The year that my father died, I took him three Christmas gifts.
He was living alone at the time, quite depressed, and although we didn’t normally exchange gifts I thought a few little presents might cheer him up a little.
He was mortified when he saw the (poorly) wrapped presents and protested, “But I didn’t get you anything!”
“I don’t need anything. Just open ’em.”
He hesitated for a moment and then opened the first. It was a CD of Chopin’s nocturnes. He nodded and said, “Thanks. I like Chopin.”
“Yeah, so do I.”
“I know you do, because I’m the one that introduced you to him.”
You’re welcome, dad.
The second was also a CD. This one was “Cure for Pain” by Morphine.
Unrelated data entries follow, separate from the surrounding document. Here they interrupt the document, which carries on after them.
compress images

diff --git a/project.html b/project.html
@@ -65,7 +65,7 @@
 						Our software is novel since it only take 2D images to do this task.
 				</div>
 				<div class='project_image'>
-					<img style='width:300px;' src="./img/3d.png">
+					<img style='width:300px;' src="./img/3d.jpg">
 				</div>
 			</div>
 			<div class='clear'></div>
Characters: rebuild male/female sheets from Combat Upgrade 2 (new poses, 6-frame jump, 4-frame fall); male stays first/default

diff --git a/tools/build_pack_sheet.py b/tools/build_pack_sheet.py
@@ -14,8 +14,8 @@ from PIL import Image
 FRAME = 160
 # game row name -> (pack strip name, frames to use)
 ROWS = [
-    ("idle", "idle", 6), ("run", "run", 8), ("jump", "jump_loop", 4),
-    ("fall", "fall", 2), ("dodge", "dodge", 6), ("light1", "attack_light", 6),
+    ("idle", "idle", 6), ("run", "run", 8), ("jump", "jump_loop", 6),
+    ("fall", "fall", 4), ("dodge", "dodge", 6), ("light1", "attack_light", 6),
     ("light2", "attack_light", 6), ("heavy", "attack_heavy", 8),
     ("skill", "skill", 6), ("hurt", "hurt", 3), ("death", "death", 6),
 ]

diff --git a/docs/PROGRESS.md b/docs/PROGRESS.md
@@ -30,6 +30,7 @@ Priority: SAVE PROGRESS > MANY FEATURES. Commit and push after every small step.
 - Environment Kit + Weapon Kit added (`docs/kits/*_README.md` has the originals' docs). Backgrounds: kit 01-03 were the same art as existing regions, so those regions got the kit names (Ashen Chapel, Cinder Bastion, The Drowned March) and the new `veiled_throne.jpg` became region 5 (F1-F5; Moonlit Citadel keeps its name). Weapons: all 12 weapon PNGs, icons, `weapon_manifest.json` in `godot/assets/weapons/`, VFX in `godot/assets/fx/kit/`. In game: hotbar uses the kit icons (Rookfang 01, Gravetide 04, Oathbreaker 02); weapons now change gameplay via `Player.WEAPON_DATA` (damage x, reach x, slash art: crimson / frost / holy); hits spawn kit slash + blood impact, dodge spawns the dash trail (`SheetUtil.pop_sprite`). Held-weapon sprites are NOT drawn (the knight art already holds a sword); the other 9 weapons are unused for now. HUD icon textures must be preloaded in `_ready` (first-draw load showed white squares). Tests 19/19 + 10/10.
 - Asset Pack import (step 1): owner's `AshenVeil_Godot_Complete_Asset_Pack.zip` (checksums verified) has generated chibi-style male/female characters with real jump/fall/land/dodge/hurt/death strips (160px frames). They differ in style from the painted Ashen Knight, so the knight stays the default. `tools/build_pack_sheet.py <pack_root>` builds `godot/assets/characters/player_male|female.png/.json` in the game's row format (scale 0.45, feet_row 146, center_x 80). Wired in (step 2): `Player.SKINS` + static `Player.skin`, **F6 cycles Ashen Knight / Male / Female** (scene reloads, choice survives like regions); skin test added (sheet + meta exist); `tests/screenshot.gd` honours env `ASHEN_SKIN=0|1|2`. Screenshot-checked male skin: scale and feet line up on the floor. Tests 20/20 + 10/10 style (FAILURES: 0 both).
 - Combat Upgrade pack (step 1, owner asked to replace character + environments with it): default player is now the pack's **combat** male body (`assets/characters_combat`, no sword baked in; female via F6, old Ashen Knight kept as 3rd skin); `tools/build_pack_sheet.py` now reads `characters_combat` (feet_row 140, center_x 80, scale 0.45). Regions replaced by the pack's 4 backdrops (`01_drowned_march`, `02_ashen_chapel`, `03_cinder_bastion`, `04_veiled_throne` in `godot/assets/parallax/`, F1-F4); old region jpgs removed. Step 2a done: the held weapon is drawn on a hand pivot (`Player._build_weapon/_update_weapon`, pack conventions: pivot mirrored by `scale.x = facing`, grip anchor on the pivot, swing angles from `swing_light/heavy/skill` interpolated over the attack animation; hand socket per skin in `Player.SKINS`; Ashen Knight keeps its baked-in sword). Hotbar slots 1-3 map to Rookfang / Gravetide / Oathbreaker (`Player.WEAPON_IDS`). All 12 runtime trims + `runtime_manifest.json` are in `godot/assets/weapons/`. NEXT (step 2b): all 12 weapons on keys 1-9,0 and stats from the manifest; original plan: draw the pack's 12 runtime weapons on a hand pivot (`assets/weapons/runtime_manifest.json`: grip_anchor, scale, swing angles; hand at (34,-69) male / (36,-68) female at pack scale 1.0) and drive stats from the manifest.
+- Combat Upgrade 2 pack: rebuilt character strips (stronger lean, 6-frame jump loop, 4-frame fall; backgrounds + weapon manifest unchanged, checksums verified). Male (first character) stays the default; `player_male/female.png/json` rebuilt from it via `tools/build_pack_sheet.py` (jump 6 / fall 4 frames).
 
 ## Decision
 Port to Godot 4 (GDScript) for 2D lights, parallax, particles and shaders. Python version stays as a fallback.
He looked at me over his glasses and said, “Morphine? What the f— is this?”
“Just listen to it. You might like it.”
He stared at me for a moment longer and put the disc aside. “Alright. I’ll listen to it later.”
Then, the third gift. This one I had been saving since the previous spring; I was especially proud of it, and it was difficult to hold on to it for so long.
I’d gone to Drumcliff on Daffodil Day and made a charcoal rubbing of the gravestone of W. B. Yeats. Just his name. I then painstakingly wrote around the rubbing the final lines of “Under Ben Bulben”;
“Under bare Bulben’s head
In Drumcliff churchyard Yeats is laid.
An ancestor was rector there
Long years ago, a church stands near,
By the road, an ancient cross.
No marble, no conventional phrase;
On limestone quarried near the spot
By his command these words are cut;
Cast a cold eye
On life, on death.
Horseman, pass by!”
I put it in a frame. I thought he’d be delighted.
And he was. When he saw the charcoal rubbing, he grinned from ear to ear; his eyes watered a little, and then he began reading the poem. He was silent for a while, and then said;
“Thank you. This is great. But you really need to work on your poetry.”
I couldn’t contain myself and started laughing.
“It’s Yeats, dad! ”
To his credit, he showed only a second of embarrassment before saying, “I know that, you sonofabitch! Yeats needed to work on his poetry, too!”
Too late for Yeats.
A couple of days later, he rang me up.
“You know, that Morphine album isn’t half bad; some of it reminds me of Leonard Cohen. There’s a poet for you.”
“Yeah, I like Leonard Cohen.”
“I know you do, because I introduced you to him.”
You’re welcome, dad.
And thank you.